### [What you have to do]
Every line of the records below that holds the word "boot" should be copied out.
┌─ Given information
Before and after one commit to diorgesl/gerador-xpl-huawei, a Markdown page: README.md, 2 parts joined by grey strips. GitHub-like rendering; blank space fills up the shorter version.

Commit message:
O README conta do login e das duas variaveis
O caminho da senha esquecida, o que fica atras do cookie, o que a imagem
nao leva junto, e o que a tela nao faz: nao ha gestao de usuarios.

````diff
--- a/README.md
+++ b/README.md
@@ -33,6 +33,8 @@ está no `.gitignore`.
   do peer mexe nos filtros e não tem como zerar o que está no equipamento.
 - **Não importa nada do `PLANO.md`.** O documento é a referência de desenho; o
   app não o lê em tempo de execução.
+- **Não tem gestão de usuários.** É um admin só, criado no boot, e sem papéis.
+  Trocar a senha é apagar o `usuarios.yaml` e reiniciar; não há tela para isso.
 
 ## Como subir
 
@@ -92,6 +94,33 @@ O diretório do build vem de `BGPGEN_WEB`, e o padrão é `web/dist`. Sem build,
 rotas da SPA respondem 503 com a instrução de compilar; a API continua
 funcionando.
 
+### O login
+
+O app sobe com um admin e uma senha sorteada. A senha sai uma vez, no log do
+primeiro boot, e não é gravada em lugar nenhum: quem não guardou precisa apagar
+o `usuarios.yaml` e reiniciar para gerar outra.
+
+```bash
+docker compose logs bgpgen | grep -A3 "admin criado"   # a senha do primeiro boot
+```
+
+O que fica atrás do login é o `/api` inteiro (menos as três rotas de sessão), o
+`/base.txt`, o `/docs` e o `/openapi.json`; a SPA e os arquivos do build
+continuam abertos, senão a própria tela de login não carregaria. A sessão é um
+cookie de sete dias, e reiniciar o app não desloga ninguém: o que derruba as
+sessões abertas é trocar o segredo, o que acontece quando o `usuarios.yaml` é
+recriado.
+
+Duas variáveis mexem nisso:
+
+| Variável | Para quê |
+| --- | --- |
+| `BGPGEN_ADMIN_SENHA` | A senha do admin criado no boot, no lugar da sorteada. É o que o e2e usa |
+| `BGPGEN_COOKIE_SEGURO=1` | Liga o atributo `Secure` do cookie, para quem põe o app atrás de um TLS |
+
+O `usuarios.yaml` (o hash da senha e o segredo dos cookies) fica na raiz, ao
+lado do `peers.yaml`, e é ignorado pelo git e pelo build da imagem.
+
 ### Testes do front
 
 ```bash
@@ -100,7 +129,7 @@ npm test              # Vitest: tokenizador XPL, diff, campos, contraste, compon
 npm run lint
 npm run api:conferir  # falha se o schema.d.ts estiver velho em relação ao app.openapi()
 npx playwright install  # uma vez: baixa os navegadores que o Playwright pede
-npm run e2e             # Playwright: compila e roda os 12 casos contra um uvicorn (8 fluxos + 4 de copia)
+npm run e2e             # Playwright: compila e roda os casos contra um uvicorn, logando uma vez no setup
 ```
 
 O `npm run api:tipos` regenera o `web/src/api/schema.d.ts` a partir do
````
└─
### [Solution to this problem]
+- **Não tem gestão de usuários.** É um admin só, criado no boot, e sem papéis.
+primeiro boot, e não é gravada em lugar nenhum: quem não guardou precisa apagar
+docker compose logs bgpgen | grep -A3 "admin criado"   # a senha do primeiro boot
+| `BGPGEN_ADMIN_SENHA` | A senha do admin criado no boot, no lugar da sorteada. É o que o e2e usa |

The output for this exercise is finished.